The previous Fatah-led government gave the gunman jobs and privileges, but Hamas has vowed to clean up promotion, reports CBS News correspondent Robert Berger.

About 20 Al Aqsa gunmen seized the three-story Cabinet building in Ramallah for about an hour, before members of the security forces persuaded them to leave. Many of the gunmen also work in the security forces.

Earlier Thursday, the group had shut down the Transportation Ministry, forcing employees to leave the building.

In other developments:

  • Thousands of Jewish and Christian pilgrims were filling the narrow cobblestone streets of Jerusalem's Old City, for Easter and Passover, reports Berger (audio). Israeli police have beefed up security and issued warnings about possible Palestinian terrorist attacks.
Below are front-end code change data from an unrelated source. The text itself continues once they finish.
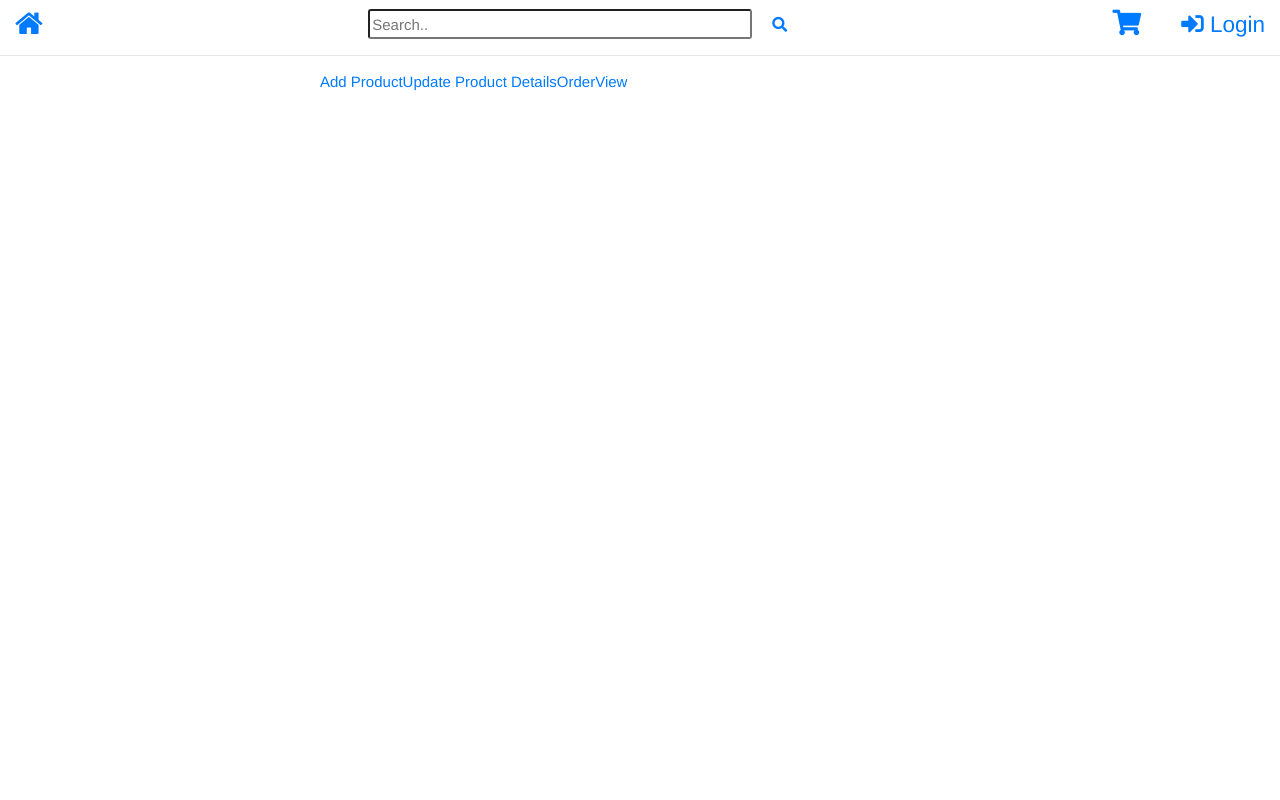
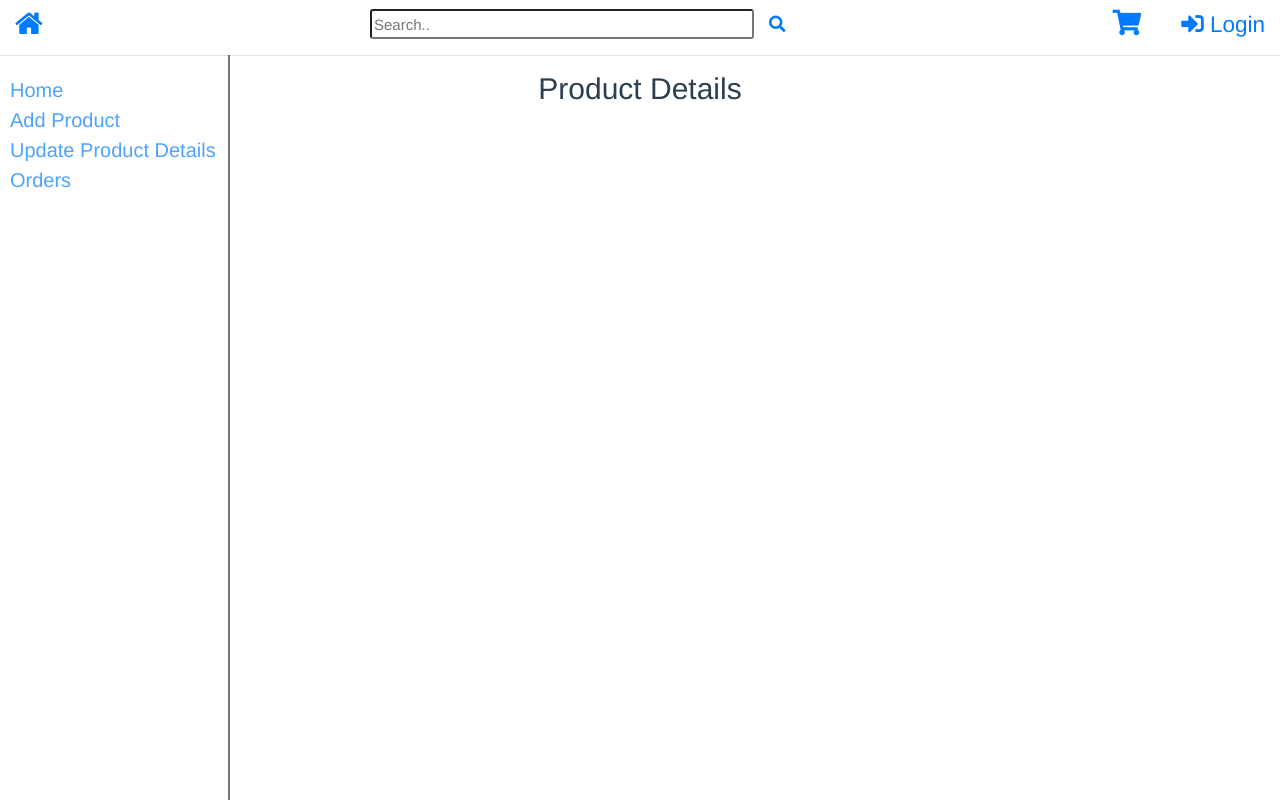
Before and after one commit to Ravi6124/EcommerceUI, a Vue app: page /merchanthome in a window 1280 px wide. Built offline with nearby package versions, Linux system fonts and the light colour scheme.

Commit message:
navbar updated

```diff
--- a/src/App.vue
+++ b/src/App.vue
@@ -35,7 +35,7 @@ body {
   color: #2c3e50;
 }
 main {
-  min-height: calc(90vh - 80px);
+  min-height: calc(90vh - 40px);
 }
 button.myBtn {
   padding: 10px 20px;
--- a/src/components/App/Navbar.vue
+++ b/src/components/App/Navbar.vue
@@ -1,30 +1,84 @@
 <template>
   <nav id="nav" class="navbar">
-    <router-link to="/"><i class="fa fa-home"></i></router-link>
+    <router-link to="/">
+      <i class="fa fa-home"></i>
+    </router-link>
     <div class="search">
-      <input type="text" class="search_input" placeholder="Search..">
-      <router-link class="fas fa_search" to="">&#xf002;</router-link>
+      <input type="text" class="search_input" placeholder="Search.." @keypress.enter="search" v-model="searchKey" />
+      <button class="fas fa_search" @click="search()">&#xf002;</button>
     </div>
     <div class="right_corner">
       <router-link to="/cart" class="fas fa_cart">&#xf07a;</router-link>
-      <a class="login" href="/login"><span class="fas fa-sign-in-alt"></span> Login</a>
+      <a class="login" href="/login">
+        <span class="fas fa-sign-in-alt"></span> Login
+      </a>
     </div>
   </nav>
 </template>
 
 <script>
+import { mapActions } from 'vuex';
+//const axios = require("axios");
 export default {
-    name: 'Navbar'
+  name: "Navbar",
+  data: function() {
+    return {
+      searchKey: "",
+      pageSize: 10,
+      pageNumber: 0
+    };
+  },
+  methods: {
+    ...mapActions([
+      'getSearchResult'
+    ]),
+    search() {
+      // window.console.log(
+      //   `172.16.20.110:8082/search/searchFunction/${this.pageSize}/${this.pageNumber}/${this.searchKey}`
+      // );
+     let skey= this.searchKey
+     this.getSearchResult({
+        params: {
+          skey: this.searchKey,
+          pageNum: 0
         }
+     })
+     this.$router.push({name: 'searchresult', params: {skey} });
+
+      // axios.get(`http://172.16.20.110:8082/search/searchFunction/${this.pageSize}/${this.pageNumber}/${this.searchKey}`).then(
+      //   result => {
+      //     window.console.log(result);
+
+      //   },
+      //   error => {
+      //     window.console.log(error);
+      //   }
+      // );
+    }
+  }
+};
 </script>
 
 <style scoped>
 .fa_search {
-    padding-left: 20px;
+  padding-left: 15px;
+}
+button {
+  padding: 0;
+  border: none;
+  background: none;
+  color: #007bff;
+  font-size: 110%;
+  cursor: pointer;
+}
+button:focus {
+  outline: none;
+}
+button:hover {
+  color: darkblue;
 }
 .fa-home {
   font-size: 200%;
-    /* padding-left: 20px; */
 }
 .navbar {
   display: flex;
@@ -35,29 +89,15 @@ export default {
 .login {
   font-size: 150%;
   cursor: pointer;
-    /* color: darkblue; */
 }
-  .fa_cart{
+.fa_cart {
   font-size: 170%;
-    /* color: darkblue; */
   padding-right: 40px;
 }
 .search_input {
   width: 30vw;
   height: 30px;
   border-radius: 3px;
-    padding-right: 20px;
+  padding-right: 10px;
 }
 </style>
-
-// Team 5:
-// Harsh: navbar, signup, login, user profile
-// Priya: login, cart vuex, checkout
-// Mahesh: merchant pages
-
-// Raghav: Zuul
-// Ananya: Kafka
-// Antas: Cart Backend
-// Riya: Login Backend
-
-// Ravi: User SignIN Android
--- a/src/router/index.js
+++ b/src/router/index.js
@@ -102,6 +102,11 @@ const routes = [
     path: '/forgot',
     name: 'forgot',
     component: () => import('../views/happ.vue')
+  },
+  {
+    path: '/searchresult/:skey',
+    name: 'searchresult',
+    component: () => import('../views/SearchResult.vue')
   }
 ]
 
--- a/src/store/index.js
+++ b/src/store/index.js
@@ -9,7 +9,8 @@ export default new Vuex.Store({
     categories: [],
     products: [],
     totalElements: 0,
-    product: {}
+    product: {},
+    searchResults: []
   },
   mutations: {
     GET_CATEGORIES(state, value){
@@ -21,6 +22,9 @@ export default new Vuex.Store({
     },
     GET_PRODUCTS(state, value){
       state.product = value
+    },
+    GET_SEARCHRESULTS(state, value) {
+      state.searchResults = value
     }
   },
   actions: {
@@ -47,6 +51,14 @@ export default new Vuex.Store({
         // window.console.log(res.data),
         commit('GET_PRODUCTS', res.data)
       })
+    },
+    getSearchResult({commit} , {params} = {}) {
+      Axios
+      .get('http://172.16.20.110:8082/search/searchFunction/10/'+ params.pageNum +' /' + params.skey)
+      .then(res => {
+        window.console.log(res.data.content)
+        commit('GET_SEARCHRESULTS', res.data.content)
+      })
     }
   },
   getters: {
@@ -61,6 +73,9 @@ export default new Vuex.Store({
     },
     totalElementsGetter(state){
       return state.totalElements;
+    },
+    searchResultGetter(state) {
+      return state.searchResults;
     }
   },
   modules: {
--- a/src/views/Cart.vue
+++ b/src/views/Cart.vue
@@ -40,7 +40,7 @@
 </template>
 
 <script>
-const axios = require('axios');
+const axios = require('axios').default;
 export default {
   name: 'Cart',
   data: function(){
@@ -52,10 +52,11 @@ export default {
     }
   },
   created() {
-    axios.get("http://localhost:3000/items")
+    axios.get('http://172.16.20.98:8080/cart/fakeId')
     .then(result => {
-      this.items = result.data;
-      window.console.log(this.items);
+      window.console.log(result.data.items);
+      this.items = result.data.items;
+      this.total = result.data.totalAmount;
       },
       error => {
         window.console.error(error);
@@ -68,8 +69,11 @@ export default {
       this.items[index].quantity--;
       this.total -= this.items[index].price;
       window.console.log(this.customerId, item.productId);
-      axios.delete('https://jsonplaceholder.typicode.com/posts', this.customerId, item.productId)
-        .then(res => {
+      axios.delete('http://172.16.20.98:8080/cart/reduceitem', {
+        customerId : 'fakeId',
+        productId: item.productId
+      })
+      .then(res => {
           window.console.log("res: ", res);
           return res;
         });
@@ -79,7 +83,10 @@ export default {
       this.total += this.items[index].price;
       item.quantity = this.items[index].quantity;
       window.console.log(this.customerId, item);
-      axios.post('https://jsonplaceholder.typicode.com/posts', this.customerId, item)
+      axios.post('https://jsonplaceholder.typicode.com/posts', {
+        customerId: this.customerId,
+        item: this.item
+        })
         .then(res => {
           window.console.log("res: ", res);
           return res;
@@ -105,21 +112,20 @@ export default {
       );
       if (!checkout_response.status){
         alert("You need to login to place an order!!");
-        // const router = new VueRouter({
-        //   routes: [
-        //     { path: '/a', redirect: '/b' }
-        //   ]
-        // })
-
         return;
       }
-      axios.post('https://jsonplaceholder.typicode.com/posts', this.customerId, this.totalAmount, data)
+      axios.post('https://jsonplaceholder.typicode.com/posts', {
+        customerId: this.customerId,
+        totalAmount: this.totalAmount,
+        data: this.data
+      })
         .then(res => {
           window.console.log("res: ", res);
           return res;
         });
     }
   }
+  // this.$router.push
 }
 
 </script>
--- a/src/views/MerchantHome.vue
+++ b/src/views/MerchantHome.vue
@@ -1,12 +1,12 @@
 <template>
   <main class="merchanthome">
+    <h2>Product Details</h2>
     <div class="sidenav">
-      <router-link to="">Add Product</router-link>
-      <router-link to="">Update Product Details</router-link>
-      <router-link to="">Order</router-link>
-      <router-link to="">View</router-link>
+      <router-link to="/merchanthome">Home</router-link> <!-- View --> <br>
+      <router-link to="/merchantproductcheck">Add Product</router-link> <br>
+      <router-link to="/merchantupdateproduct">Update Product Details</router-link> <br>
+      <router-link to="/merchantorderdetails">Orders</router-link>
     </div>
-
   </main>
 </template>
 
@@ -17,7 +17,26 @@ export default {
 </script>
 
 <style scoped>
+  h2 {
+    text-align: center;
+  }
   .sidenav {
-    margin-left: 25%;
+    font-size: 20px;
+    height: 100%;
+    width: 220px;
+    position: fixed;
+    z-index: 1;
+    top: 55px;
+    left: 10px;
+    overflow-x: hidden;
+    padding-top: 20px;
+    opacity: .7;
+    border-right: 2px solid;
+  }
+  router-link {
+    text-decoration: none;
+  }
+  router-link:focus {
+    text-decoration: none;
   }
 </style>
--- /dev/null
+++ b/src/views/SearchResult.vue
@@ -0,0 +1,70 @@
+<template>
+  <main class="searchresult">
+      <h1>{{this.$route.params["skey"]}}</h1>
+      <hr>
+      <div class="searchResults">
+          <div v-for="search in searchResults" v-bind:key="search.productId" class="oneSearchResult" @click="passingPid(search.productId)">
+              <fieldset>
+                  <div class="search__image">
+                      <img :src="search.imageURL" alt="no image">
+                  </div>
+                  <h3>Name: {{search.productName}}</h3>
+                  <h4>Price: {{search.price}}</h4>
+              </fieldset>
+          </div>
+      </div>
+  </main>
+</template>
+
+<script>
+import { mapGetters } from 'vuex'
+export default {
+    name: "SearchResult",
+    created() {
+        // eslint-disable-next-line no-debugger
+        // debugger
+        this.$store.dispatch("getSearchResult", {
+            params: {
+                skey: this.$route.params["skey"],
+                pageNum: 0
+            }
+        })
+    },
+    computed: {
+        ...mapGetters(["searchResultGetter"]),
+        searchResults() {
+            return this.searchResultGetter;
+        }
+    }
+}
+</script>
+
+<style scoped>
+h1{
+    text-align: center;
+}
+.searchResults{
+    display: flex;
+    flex-wrap: wrap;
+    justify-content: space-around;
+}
+.searchResults > div{
+    margin: 20px;
+    -webkit-transition-duration: 1s;
+    transition-duration: 1s;
+    cursor: pointer;
+}
+.searchResults > div:hover{
+    background-color: black;
+    color: white;
+}
+.search__image{
+    height: 200px;
+    width: 300px;
+}
+.search__image > img{
+    height: 100%;
+    width: 100%;
+}
+
+</style>
```
Lines whose indentation alone changed are shown as unchanged.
However, with a temporary lull in violence, the tourism business is booming.
  • Israeli police were also out in force, as vacationing Israelis fill beaches and hotels during Passover. P{olice say they have intelligence information that Palestinian militants are planning attacks to mar the holiday, but Berger (audio) reports many Israelis say they're not worried.
  • Hamas has started running ads on large Arab television networks and Internet sites asking for donations to "help their Palestinian brothers to stop the intentions of the Zionists to strip the Palestinians of their legitimate rights." The new Palestinian foreign minister also will leave Friday for a tour of five Arab nations to raise funds. Israel has cut off tax payments to the Palestinian Authority, causing a cash shortage for Hamas.
  • In a video posted on the Internet, Al Qaeda's deputy leader Ayman al-Zawahri said that "eliminating Israel is the duty of every believer."

    An Al Aqsa spokesman said the gunmen were upset over the refusal of the Hamas government to meet their demands. The spokesman, Kamal Saffaka, said that the previous government, run by Fatah, had awarded them hundreds of taxi licenses as perks. Each license is worth thousands of dollars.

    The group also demanded that its members win promotions in the security forces.

    Hamas had campaigned on a clean government platform. Many Palestinians voted for the Islamic militant group because they were fed up with widespread official corruption and the lawlessness of Fatah-linked gunmen.

    In another sign of growing Hamas-Fatah tensions, a group of Fatah-affiliated gunmen briefly entered the Women's Affairs Ministry during a dispute between the Hamas minister and a disgruntled employee. The minister called the police and the gunmen left.